Courtesy of WOWSA, Huntington Beach, California.

The three-man relay team of Chris Kraus, Brian Ross, and Rick Gaenzle has a specific goal.

The men want to become the first relay team to complete the Oceans Seven. After crossing the Tsugaru Channel, Molokai Channel, English Channel, North Channel, and Strait of Gibraltar, they have two channels remaining: the Cook Strait and the Catalina Channel.

But the trio faced an unanticipated problem en route to their Oceans Seven: the Catalina Channel Swimming Federation only accepts six-person relays. 2-person, 3-person, 4-person, or 5-person relays are acceptable in the Tsugaru Channel, Molokai Channel, English Channel, North Channel, Strait of Gibraltar, and Cook Strait , but only 6-person relays are acceptable in the Catalina Channel.
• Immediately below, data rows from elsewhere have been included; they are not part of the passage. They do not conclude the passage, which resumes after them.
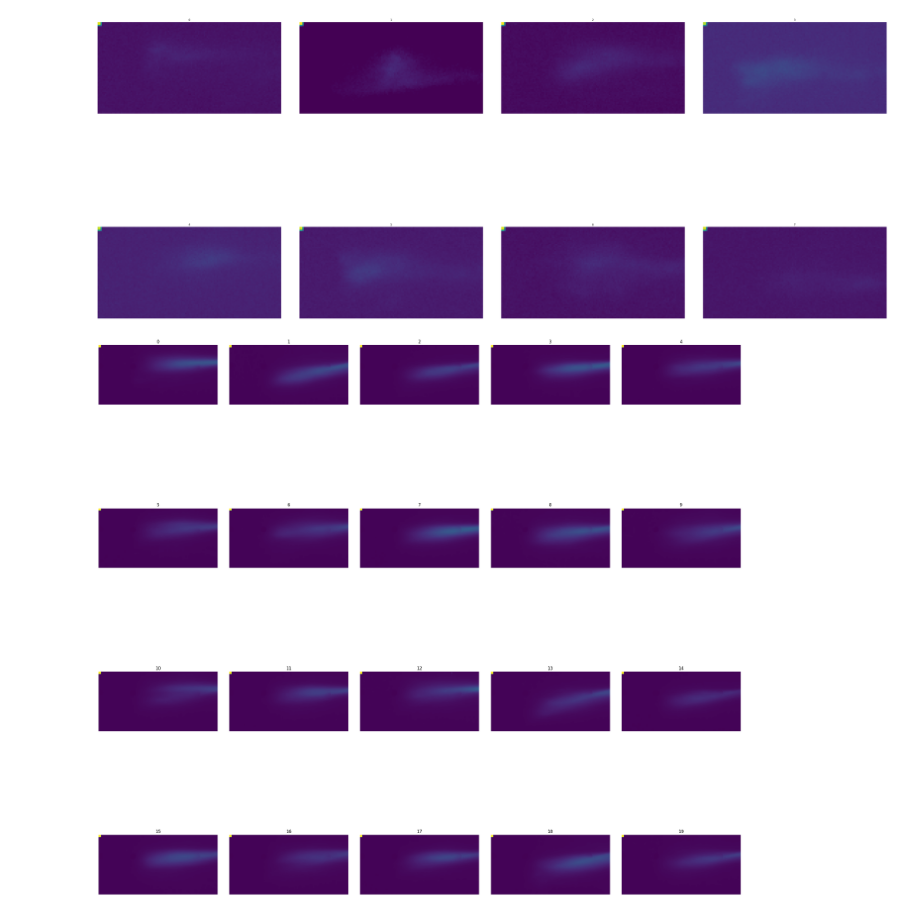
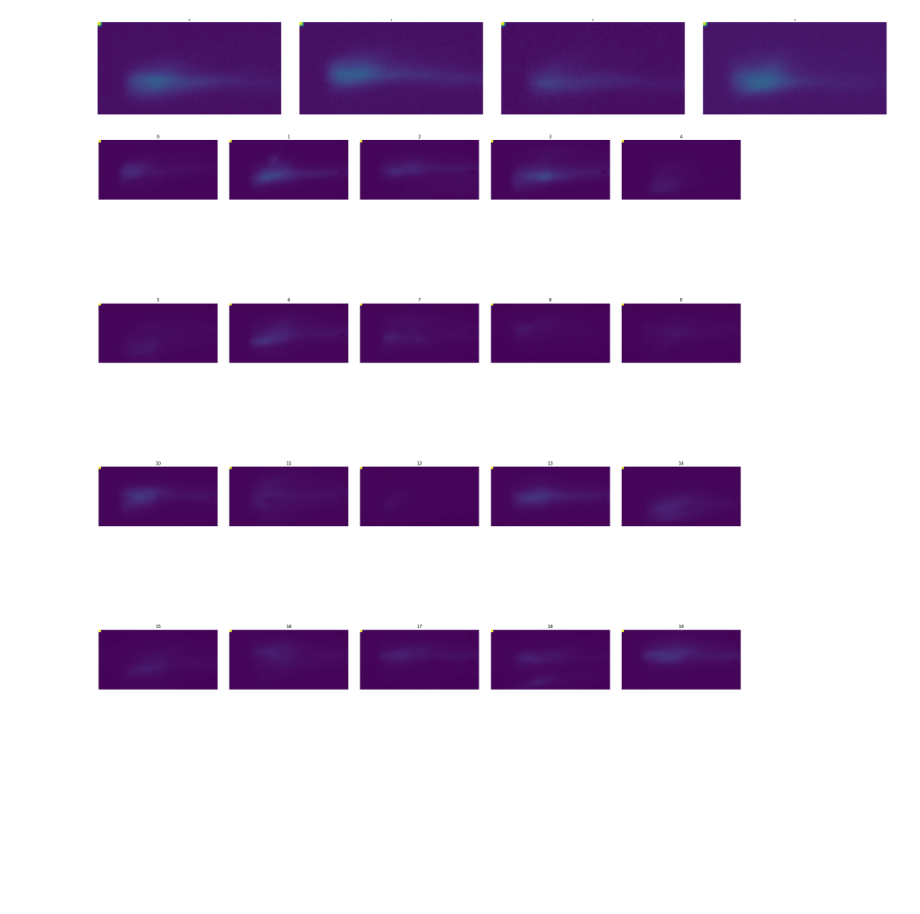
Before and after one commit to Jechmate/diffAE-elibeams, a Jupyter notebook: sample.ipynb, the cells around one changed output. Saved outputs shown, nothing was run; the diff lists cells and outputs as text; code cells hidden in the pictures; blank space fills up the shorter version.

```diff
--- a/sample.ipynb
+++ b/sample.ipynb
@@ -5,14 +8,14 @@
 from ddpm_conditional import *
 from utils import plot_images, plot_images_from_dir
 
-n = 8
+n = 4
 device = "cuda:1"
 model = UNet_conditional(img_width=128, img_height=64, feat_num=3, device=device).to(device)
-# ckpt = torch.load("models/transfer/ema_ckpt.pt")
-ckpt = torch.load("models/transfer_specific_lr1e-3def/ema_ckpt.pt")
+ckpt = torch.load("models/transfer_ema80/ema_ckpt.pt")
+# ckpt = torch.load("models/transfer_specific_batchbigger/ema_ckpt.pt")
 model.load_state_dict(ckpt)
 diffusion = Diffusion(img_width=128, img_height=64, device=device, noise_steps=700)
-y = torch.Tensor([30,6,50]).to(device).float().unsqueeze(0) # parameter vector
+y = torch.Tensor([26,11.5,10]).to(device).float().unsqueeze(0) # parameter vector
 x = diffusion.sample(model, n, y, cfg_scale=3)
 plot_images(x)
 save_samples(x)
@@ -21,5 +24,5 @@ save_samples(x)
-[figure, old version]
+[figure, new version]
 # %%
-plot_images_from_dir("train/4", 20)
+plot_images_from_dir("train/19", 20)
 # %% [output]
-[figure, old version]
+[figure, new version]
```
Also changed, not shown: parts of 2 cells of this notebook, 6 other files.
So how did the trio squeeze a 6-person relay out of a 3-man team?

With ingenuity and flexibility. But acceptance also required months of discussions and brainstorming and a final acceptance vote by the Catalina Channel Swimming Federation board of directors.

Last week, Kraus, Ross, and Gaenzle achieved their goal with the support of the Federation and a lot of helpful teammates.

We did it,” emailed Gaenzle. “Our unofficial time was 9 hours 39 minutes. We left Doctor’s Cove [on Catalina Island] around 10:50 pm Thursday and we landed on the mainland at the usual spot on Friday am. It was a great swim and tons of fun with a good group and the tandem swimmer match-up that worked out really well.”

The obstacle was significant and the solution was elegant, but still fraught with the possibility of failure. The issue was resolved when the 3-man relay recruited more teammates and then they split themselves into two. Kraus, Ross, and Gaenzle swam on Team 1 as the first 3 swimmers in the rotation and then switched teams and swam on Team 2 as the last 3 swimmers in the rotation. The relays swam in tandem formation, swimming at the same pace side-by-side between a kayaker and the escort boat, so Kraus, Ross and Gaenzle were able to swim continuously as a 3-man team from island to mainland. The key point was when the trio swapped positions from Team 1 to Team 2 at the halfway point. It was a brilliant solution as the Catalina Channel Swimming Federation observed and ratified each successful 6-man relay team crossing. “The Federation will not ratify our three-man relay, but we have effectively accomplished a 3-man crossing within the Federation’s relay guidelines and rules,” explains Gaenzle.

Aboard Captain Pittman’s Outrider, the Machine Men Team 1 included Chris Kraus, Rick Gaenzle, Brian Ross, Fred Powell (a San Diego-based triathlete and a high school classmate of Ross), Bill Ireland (a local open water swimmer from Los Angeles), and Tom Hecker (an Oceans Seven swimmer and Catalina Channel Swimming Federation committee member).

The Machine Men Team 2 included Fred Powell, Bill Ireland, Tom Hecker, Chris Kraus, Rick Gaenzle, Brian Ross with kayakers Dan Simonelli and Guy Morgan (shown in Team 2 photo above).

Upper photo shows sunrise with Guy Morgan as guide and Bill Ireland and Rick Gaenzle swimming.

Copyright © 2014 by World Open Water Swimming Association